### Task objective
Take from the material every line that contains the word "MockBleRepository".

<<<<

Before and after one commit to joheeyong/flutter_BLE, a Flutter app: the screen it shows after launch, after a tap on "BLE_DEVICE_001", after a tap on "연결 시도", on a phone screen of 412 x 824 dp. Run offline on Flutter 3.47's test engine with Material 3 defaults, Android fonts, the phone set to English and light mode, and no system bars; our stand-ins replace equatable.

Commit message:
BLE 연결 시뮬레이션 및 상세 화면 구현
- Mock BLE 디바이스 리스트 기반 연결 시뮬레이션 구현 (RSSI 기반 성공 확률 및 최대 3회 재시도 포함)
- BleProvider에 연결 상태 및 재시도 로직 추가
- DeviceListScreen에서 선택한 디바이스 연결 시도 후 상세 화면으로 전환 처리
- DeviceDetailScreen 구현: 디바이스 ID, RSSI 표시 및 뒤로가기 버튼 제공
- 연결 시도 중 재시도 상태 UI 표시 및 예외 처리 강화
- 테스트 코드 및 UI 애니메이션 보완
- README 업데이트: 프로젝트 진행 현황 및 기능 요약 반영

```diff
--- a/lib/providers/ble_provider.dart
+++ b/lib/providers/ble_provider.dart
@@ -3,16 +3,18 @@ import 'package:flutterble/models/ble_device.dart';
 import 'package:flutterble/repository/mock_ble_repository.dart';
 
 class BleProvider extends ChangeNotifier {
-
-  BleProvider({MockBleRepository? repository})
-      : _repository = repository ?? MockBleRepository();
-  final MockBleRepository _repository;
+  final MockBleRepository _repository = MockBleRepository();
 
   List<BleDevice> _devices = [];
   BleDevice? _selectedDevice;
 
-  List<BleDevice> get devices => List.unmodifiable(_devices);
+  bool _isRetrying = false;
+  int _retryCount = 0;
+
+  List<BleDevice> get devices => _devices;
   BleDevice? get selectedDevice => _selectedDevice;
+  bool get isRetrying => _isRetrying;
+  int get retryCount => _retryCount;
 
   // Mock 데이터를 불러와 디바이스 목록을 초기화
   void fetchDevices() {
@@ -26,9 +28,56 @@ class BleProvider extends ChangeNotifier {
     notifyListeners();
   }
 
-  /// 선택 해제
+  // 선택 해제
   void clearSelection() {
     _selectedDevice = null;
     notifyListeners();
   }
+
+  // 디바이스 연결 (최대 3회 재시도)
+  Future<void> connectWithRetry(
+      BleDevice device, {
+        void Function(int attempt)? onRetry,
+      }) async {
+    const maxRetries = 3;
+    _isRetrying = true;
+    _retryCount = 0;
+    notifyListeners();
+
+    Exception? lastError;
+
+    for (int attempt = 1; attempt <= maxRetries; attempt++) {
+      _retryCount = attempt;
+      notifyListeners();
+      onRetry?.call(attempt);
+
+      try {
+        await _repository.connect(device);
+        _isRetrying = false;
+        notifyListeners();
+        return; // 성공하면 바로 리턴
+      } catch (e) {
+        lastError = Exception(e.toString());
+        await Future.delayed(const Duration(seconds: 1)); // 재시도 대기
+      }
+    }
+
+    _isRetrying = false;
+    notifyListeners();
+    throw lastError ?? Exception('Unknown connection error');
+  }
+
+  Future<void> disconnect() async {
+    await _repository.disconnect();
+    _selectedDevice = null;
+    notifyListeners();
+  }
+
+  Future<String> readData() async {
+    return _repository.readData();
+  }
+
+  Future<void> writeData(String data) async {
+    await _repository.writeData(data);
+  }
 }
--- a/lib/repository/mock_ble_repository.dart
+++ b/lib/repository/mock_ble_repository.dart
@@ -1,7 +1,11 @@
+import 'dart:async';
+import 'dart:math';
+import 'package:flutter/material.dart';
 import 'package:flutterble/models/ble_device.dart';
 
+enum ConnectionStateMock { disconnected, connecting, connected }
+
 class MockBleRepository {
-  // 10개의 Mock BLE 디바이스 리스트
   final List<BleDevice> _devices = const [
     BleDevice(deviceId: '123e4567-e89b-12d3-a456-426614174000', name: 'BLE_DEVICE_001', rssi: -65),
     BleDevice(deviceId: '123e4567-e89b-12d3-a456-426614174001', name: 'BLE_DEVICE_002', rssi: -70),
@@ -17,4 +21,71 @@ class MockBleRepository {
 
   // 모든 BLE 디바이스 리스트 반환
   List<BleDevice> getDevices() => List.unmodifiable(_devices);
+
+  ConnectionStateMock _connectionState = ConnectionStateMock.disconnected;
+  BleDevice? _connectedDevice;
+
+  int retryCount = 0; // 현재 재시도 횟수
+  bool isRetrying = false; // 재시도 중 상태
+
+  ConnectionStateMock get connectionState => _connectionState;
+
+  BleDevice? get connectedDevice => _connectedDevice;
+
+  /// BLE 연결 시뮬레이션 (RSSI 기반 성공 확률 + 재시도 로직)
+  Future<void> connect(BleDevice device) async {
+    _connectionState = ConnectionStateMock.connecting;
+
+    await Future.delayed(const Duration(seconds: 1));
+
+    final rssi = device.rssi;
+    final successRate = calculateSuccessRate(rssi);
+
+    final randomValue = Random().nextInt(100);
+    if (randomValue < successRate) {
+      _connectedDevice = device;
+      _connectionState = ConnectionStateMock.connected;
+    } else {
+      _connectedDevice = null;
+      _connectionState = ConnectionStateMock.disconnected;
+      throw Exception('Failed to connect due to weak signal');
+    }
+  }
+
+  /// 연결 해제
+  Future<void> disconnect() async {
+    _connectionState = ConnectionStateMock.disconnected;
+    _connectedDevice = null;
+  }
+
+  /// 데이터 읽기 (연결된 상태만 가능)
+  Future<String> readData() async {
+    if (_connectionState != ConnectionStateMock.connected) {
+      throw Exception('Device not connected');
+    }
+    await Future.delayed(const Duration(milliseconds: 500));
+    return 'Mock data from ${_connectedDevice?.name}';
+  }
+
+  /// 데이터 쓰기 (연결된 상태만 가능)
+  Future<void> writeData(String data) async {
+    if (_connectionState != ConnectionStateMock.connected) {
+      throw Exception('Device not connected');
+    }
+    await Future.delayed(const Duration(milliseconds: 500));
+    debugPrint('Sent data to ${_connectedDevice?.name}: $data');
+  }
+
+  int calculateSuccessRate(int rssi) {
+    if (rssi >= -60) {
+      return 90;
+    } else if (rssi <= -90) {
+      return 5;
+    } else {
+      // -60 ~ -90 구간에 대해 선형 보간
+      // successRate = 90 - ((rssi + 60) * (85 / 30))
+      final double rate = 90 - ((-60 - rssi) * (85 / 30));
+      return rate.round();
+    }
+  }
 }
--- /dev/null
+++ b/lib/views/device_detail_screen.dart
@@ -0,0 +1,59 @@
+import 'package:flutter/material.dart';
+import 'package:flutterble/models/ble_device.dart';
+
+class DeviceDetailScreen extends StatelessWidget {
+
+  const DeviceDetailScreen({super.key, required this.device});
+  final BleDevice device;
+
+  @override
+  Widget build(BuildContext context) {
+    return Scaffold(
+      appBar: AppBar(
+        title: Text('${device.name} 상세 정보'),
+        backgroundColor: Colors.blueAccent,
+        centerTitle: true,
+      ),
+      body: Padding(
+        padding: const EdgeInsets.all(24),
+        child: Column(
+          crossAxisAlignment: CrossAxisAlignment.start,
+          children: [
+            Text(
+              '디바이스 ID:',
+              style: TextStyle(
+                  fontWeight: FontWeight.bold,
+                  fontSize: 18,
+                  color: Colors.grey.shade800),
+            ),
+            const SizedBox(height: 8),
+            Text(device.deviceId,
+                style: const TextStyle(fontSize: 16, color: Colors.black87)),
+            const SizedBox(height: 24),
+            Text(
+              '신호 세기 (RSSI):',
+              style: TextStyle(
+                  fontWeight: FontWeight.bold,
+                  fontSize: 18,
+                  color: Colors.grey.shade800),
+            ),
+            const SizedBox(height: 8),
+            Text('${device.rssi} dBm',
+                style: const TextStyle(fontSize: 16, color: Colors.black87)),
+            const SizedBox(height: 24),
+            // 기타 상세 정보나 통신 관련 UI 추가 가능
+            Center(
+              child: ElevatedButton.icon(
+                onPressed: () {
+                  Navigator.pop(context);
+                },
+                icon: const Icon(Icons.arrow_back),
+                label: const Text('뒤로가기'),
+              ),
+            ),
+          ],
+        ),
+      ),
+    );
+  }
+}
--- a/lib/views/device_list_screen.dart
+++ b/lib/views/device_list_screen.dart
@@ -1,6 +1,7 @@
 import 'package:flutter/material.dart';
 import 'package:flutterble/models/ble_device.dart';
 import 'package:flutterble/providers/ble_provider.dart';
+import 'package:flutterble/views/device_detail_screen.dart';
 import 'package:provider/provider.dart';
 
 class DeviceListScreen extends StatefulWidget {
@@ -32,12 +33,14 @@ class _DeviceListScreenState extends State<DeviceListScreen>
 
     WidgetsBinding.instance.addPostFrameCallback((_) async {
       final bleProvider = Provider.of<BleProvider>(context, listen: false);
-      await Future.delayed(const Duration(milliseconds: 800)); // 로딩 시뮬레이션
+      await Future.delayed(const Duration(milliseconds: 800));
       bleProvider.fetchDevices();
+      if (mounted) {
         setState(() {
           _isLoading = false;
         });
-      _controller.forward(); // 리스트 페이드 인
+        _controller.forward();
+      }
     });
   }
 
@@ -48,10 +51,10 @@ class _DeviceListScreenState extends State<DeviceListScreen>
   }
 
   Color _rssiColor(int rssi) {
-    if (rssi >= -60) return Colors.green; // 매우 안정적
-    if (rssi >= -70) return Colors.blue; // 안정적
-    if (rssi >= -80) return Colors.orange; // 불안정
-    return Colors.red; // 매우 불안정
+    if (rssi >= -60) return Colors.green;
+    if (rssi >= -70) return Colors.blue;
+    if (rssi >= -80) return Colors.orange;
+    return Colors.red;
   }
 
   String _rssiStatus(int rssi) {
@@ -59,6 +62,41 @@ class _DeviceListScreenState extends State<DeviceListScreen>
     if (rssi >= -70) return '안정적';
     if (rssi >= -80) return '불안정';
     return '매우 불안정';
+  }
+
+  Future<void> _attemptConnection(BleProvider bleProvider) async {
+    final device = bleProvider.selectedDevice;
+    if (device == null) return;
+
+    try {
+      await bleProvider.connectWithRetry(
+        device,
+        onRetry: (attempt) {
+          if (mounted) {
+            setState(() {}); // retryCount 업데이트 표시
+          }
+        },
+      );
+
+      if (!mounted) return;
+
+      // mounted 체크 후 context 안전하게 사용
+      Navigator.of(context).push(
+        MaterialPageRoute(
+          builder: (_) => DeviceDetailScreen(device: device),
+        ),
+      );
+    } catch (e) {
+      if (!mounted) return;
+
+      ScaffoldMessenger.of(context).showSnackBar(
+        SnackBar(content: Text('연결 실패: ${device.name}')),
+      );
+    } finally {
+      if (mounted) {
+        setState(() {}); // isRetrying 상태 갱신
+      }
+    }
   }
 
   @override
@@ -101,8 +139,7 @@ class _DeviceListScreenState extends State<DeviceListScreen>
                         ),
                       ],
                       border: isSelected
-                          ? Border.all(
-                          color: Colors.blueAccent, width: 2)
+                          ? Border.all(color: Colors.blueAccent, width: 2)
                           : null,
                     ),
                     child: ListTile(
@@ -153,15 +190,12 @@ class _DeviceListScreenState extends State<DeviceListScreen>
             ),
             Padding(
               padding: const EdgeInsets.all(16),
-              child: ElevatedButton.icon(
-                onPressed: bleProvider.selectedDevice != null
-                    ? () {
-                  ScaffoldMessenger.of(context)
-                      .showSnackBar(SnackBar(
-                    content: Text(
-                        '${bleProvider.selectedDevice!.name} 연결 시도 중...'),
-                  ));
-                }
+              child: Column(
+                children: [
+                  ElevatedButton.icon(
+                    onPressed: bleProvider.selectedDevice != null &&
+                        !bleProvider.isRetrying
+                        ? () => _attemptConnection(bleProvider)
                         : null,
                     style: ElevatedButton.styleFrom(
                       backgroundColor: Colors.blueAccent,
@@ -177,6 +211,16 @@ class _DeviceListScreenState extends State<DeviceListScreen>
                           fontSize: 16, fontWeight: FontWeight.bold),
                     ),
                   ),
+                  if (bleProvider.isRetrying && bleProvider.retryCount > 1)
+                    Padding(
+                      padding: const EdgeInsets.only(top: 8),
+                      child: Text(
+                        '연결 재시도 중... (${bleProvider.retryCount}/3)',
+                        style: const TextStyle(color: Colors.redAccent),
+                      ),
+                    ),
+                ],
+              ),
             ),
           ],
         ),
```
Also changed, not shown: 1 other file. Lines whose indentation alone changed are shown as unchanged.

>>>>

### Solution to this problem
-  BleProvider({MockBleRepository? repository})
-      : _repository = repository ?? MockBleRepository();
-  final MockBleRepository _repository;
+  final MockBleRepository _repository = MockBleRepository();
 class MockBleRepository {
@@ -17,4 +21,71 @@ class MockBleRepository {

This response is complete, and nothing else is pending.